So I think it’s both investment in the training, it’s finding those people, training them, maintaining those trainings. But also sustaining that healthy bioeconomy, so there’s something somewhere for those folks to be.
Dr. Bliss: Thank you.
Well, I want to thank each of you for joining the discussion today, and for really shedding light on the challenges associated with the development of therapies for COVID over the past three years in the current outbreak, but also the lessons and opportunities that we can apply to future pandemic preparedness activities.

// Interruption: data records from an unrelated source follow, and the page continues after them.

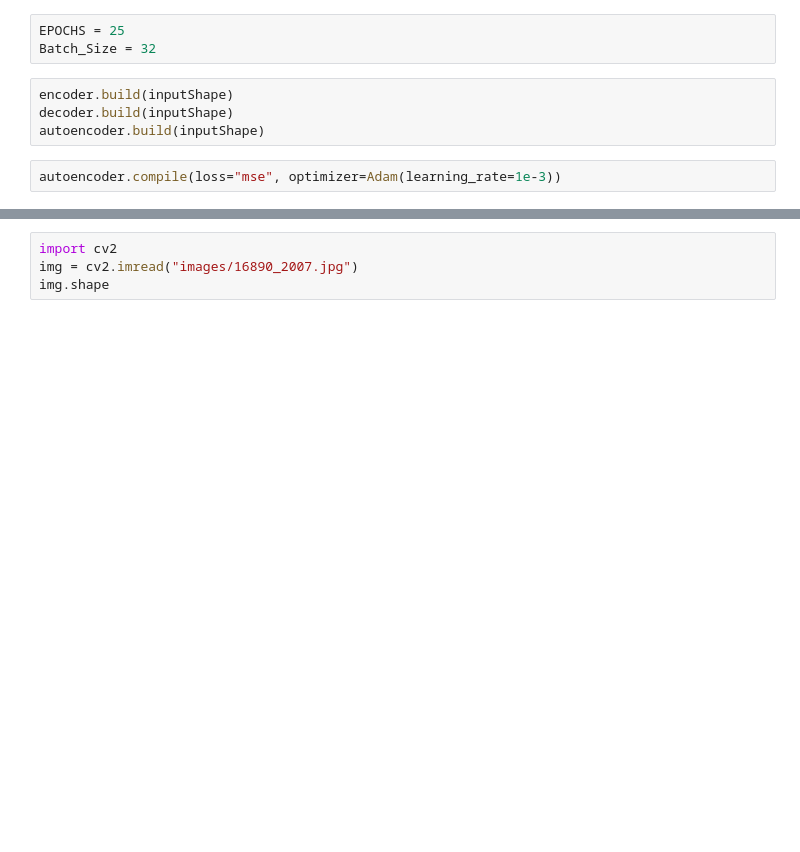
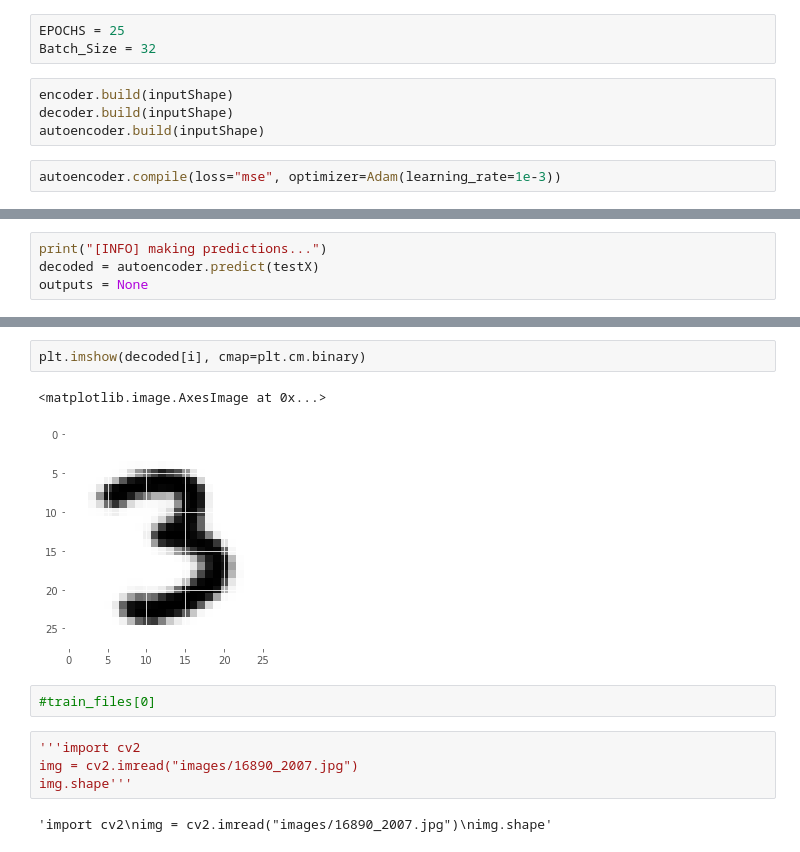
Before and after one commit to FennicOculus/Image-to-translation, a Jupyter notebook: Image_To_Image_Trans.ipynb, the cells around one changed output, grey strips where cells are left out. Saved outputs shown, nothing was run; the diff lists cells and outputs as text; blank space fills up the shorter version.

```diff
--- a/Image_To_Image_Trans.ipynb
+++ b/Image_To_Image_Trans.ipynb
@@ -227,0 +238,4 @@ train_files[0]
+# %%
+print("[INFO] making predictions...")
+decoded = autoencoder.predict(testX)
+outputs = None
@@ -228,4 +260,13 @@ train_files[0]
+# %%
+plt.imshow(decoded[i], cmap=plt.cm.binary)
+# %% [output]
+<matplotlib.image.AxesImage at 0x...>
+[figure, added]
+# %%
+#train_files[0]
 # %%
-import cv2
+'''import cv2
 img = cv2.imread("images/16890_2007.jpg")
-img.shape
+img.shape'''
+# %% [output]
+'import cv2\nimg = cv2.imread("images/16890_2007.jpg")\nimg.shape'
```
Also changed, not shown: parts of 22 cells of this notebook.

This report that we’ve been talking about and the working group were part of the CSIS Commission on Strengthening America’s Health Security, which has been in operation since about 2018, I think. I’m particularly grateful to Michaela Simoneau and Humzah Khan from the CSIS Global Health Policy Center, and the commission’s secretariat for their efforts on behalf of the working group, the final report, and the video series. Many long edits and reviews and continued reviews. And really appreciate their effort and support.
The commission will be winding down its work – its current phase of work over the next few months. But we do anticipate launching a bipartisan alliance on global health security in the first part of 2023. And as that work on pandemic preparedness and response, along with HIV/AIDS and routine immunizations within global health security approaches takes shape, I hope you will continue to look for additional analysis and discussion about the place of therapies in the response to this pandemic, and future ones as well.
So thank you all for being here today. We are adjourned.